Not winning the government tender you’ve worked so hard to put together can be a bitter pill to swallow. But before you drown in a sea of disappointment, make sure to request a debrief to ascertain just how well your proposal went down. There’s much insight to be gained if you ask the right questions. Try these on for size.
How did you stack up?
Find out how your submission fared in terms of providing the ideal solutions to answer the terms of the contract. What did the competition have that yours didn’t?
Was it all about price?
If your price had been the same as the winning bid, would your tender have been seen to represent good value? If not, why not?
Ease of assessment.
So many questions and mandatory requirements can make tendering a bit of a nightmare, so make sure to check if the way you put together your submission responses made it easy for the panel to navigate and score it appropriately.
Were you compliant?
If there’s one thing that will get your bid disqualified PDQ it’s non-compliance. All that effort down the drain because you didn’t stick to the page limit or font size. Perhaps you confused ‘mandatory’ with ‘if you feel like it’? Whatever it was, find out so you can avoid making the same mistake in future.
Could you have substantiated your claims more effectively? Did you waffle or use content that wasn’t relevant? Check to see how clearly your case came across.
How well you presented your submission is important. Was yours on par with others or was it below the expected standard?
Tone and language.
Writing style is important because there’s no guarantee everyone on the judging panel will be an expert in your field. Your submission needs to be pitched correctly for the target audience. Was your response perhaps too casual? Or simply too technical to understand?
Any other feedback?
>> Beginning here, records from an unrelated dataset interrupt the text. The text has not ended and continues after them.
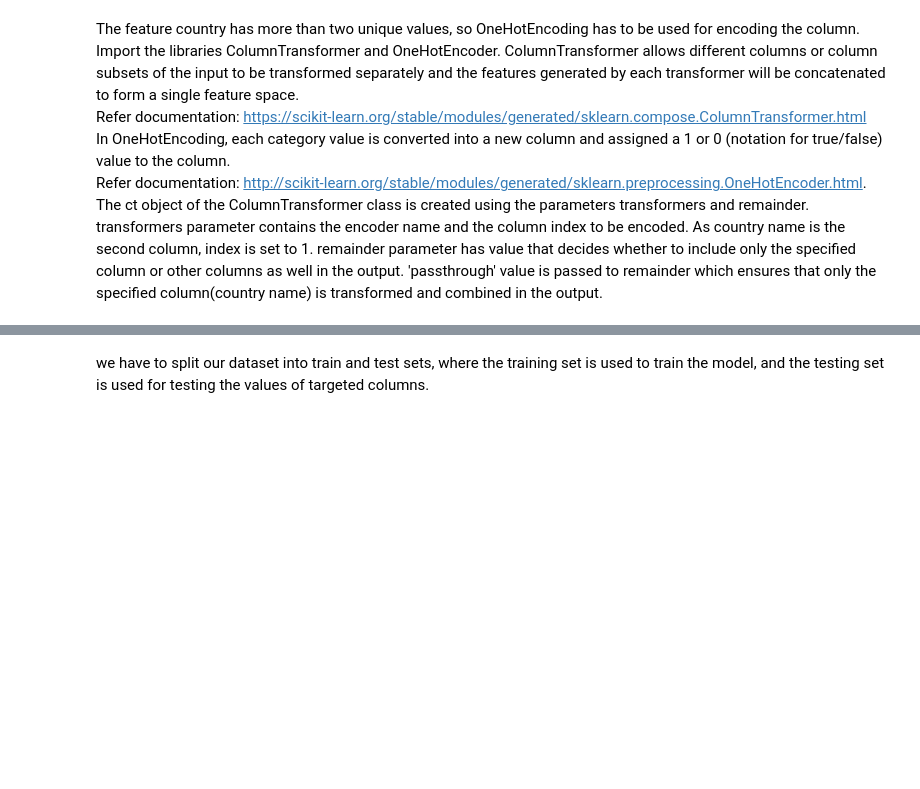
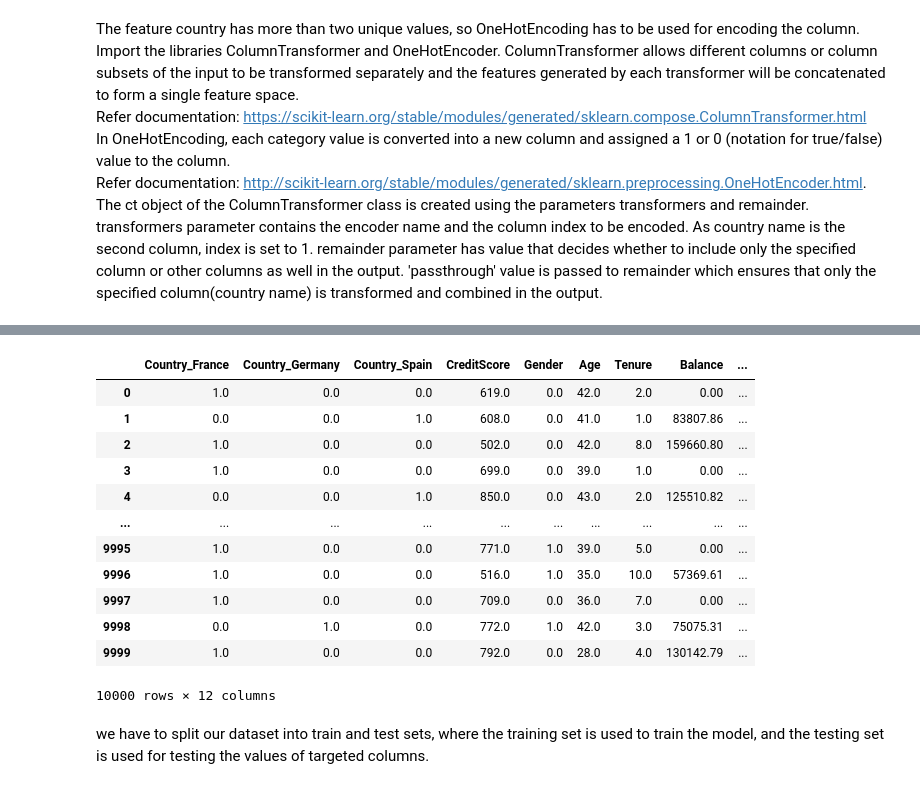
Before and after one commit to AbhisekBag/CloudyML, a Jupyter notebook: Deep Learning/NLP/NLP Module3.4.ipynb, the cells around one changed output, grey strips where cells are left out. Saved outputs shown, nothing was run; the diff lists cells and outputs as text; code cells hidden in the pictures; blank space fills up the shorter version.

```diff
--- a/Deep Learning/NLP/NLP Module3.4.ipynb
+++ b/Deep Learning/NLP/NLP Module3.4.ipynb
@@ -259,9 +251,10 @@ Gender will have some correlation with other features so it is necessary to keep
 Next we create labelEncoder object for using features of converting into machine readable form. After creating object of labelEncoder We will fit and transform the gender column into it for machine readable form.
 # %%
 #importing LabelEnoder from sklearn
-
+from sklearn.preprocessing import LabelEncoder
 #gender column in index 2
-#X[:, 2] = le.fit_transform(X[:, 2])
+le = LabelEncoder()
+X['Gender'] = le.fit_transform(X['Gender'])
 #The above line is given for fit and transform of gender column
 # %% [markdown]
 The feature country has more than two unique values, so OneHotEncoding has to be used for encoding the column. Import the libraries ColumnTransformer and OneHotEncoder. ColumnTransformer allows different columns or column subsets of the input to be transformed separately and the features generated by each transformer will be concatenated to form a single feature space. <br>
@@ -277,4 +265,10 @@ YouTubeVideo('ZS0hzcA5w9I', width=600, height=300)
 # %%
 # Importing ColumnTransformer,OneHotEncoder
+from sklearn.compose import ColumnTransformer
+from sklearn.preprocessing import OneHotEncoder
+#country name is present in 1st index value
+cl = ColumnTransformer(transformers=[
+    ('encoder',OneHotEncoder(),[1])
+] ,remainder='passthrough')
 
-#country name is present in 1st index value
+X_transformed = cl.fit_transform(X)
@@ -291,2 +275,26 @@ YouTubeVideo('ZS0hzcA5w9I', width=600, height=300)
+# %%
+# Get the column names for the OneHotEncoded columns
+one_hot_encoded_columns = ct.transformers_[0][1].get_feature_names_out(['Country'])
+# Combine one-hot encoded columns with the original columns (excluding the original 'Country' column)
+transformed_df = pd.DataFrame(
+    X_transformed,
+    columns=list(one_hot_encoded_columns) + [X.columns[0]] + X.columns[2:].tolist()
+)
+# %%
+transformed_df
+# %% [output]
+|  | Country_France | Country_Germany | Country_Spain | CreditScore | Gender | Age | Tenure | Balance | ... |
+| 0 | 1.0 | 0.0 | 0.0 | 619.0 | 0.0 | 42.0 | 2.0 | 0.00 | ... |
+| 1 | 0.0 | 0.0 | 1.0 | 608.0 | 0.0 | 41.0 | 1.0 | 83807.86 | ... |
+| 2 | 1.0 | 0.0 | 0.0 | 502.0 | 0.0 | 42.0 | 8.0 | 159660.80 | ... |
+| 3 | 1.0 | 0.0 | 0.0 | 699.0 | 0.0 | 39.0 | 1.0 | 0.00 | ... |
+| 4 | 0.0 | 0.0 | 1.0 | 850.0 | 0.0 | 43.0 | 2.0 | 125510.82 | ... |
+| ... | ... | ... | ... | ... | ... | ... | ... | ... | ... |
+| 9995 | 1.0 | 0.0 | 0.0 | 771.0 | 1.0 | 39.0 | 5.0 | 0.00 | ... |
+| 9996 | 1.0 | 0.0 | 0.0 | 516.0 | 1.0 | 35.0 | 10.0 | 57369.61 | ... |
+| 9997 | 1.0 | 0.0 | 0.0 | 709.0 | 0.0 | 36.0 | 7.0 | 0.00 | ... |
+| 9998 | 0.0 | 1.0 | 0.0 | 772.0 | 1.0 | 42.0 | 3.0 | 75075.31 | ... |
+| 9999 | 1.0 | 0.0 | 0.0 | 792.0 | 0.0 | 28.0 | 4.0 | 130142.79 | ... |
+10000 rows × 12 columns
 # %% [markdown]
 we have to split our dataset into train and test sets, where the training set is used to train the model, and the testing set is used for testing the values of targeted columns.
```
Also changed, not shown: parts of 35 cells of this notebook, 2 other files.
Recommendations to improve your chances or make your bid stand out from the competition can truly beneficial, so make sure to ask if there are any further suggestions.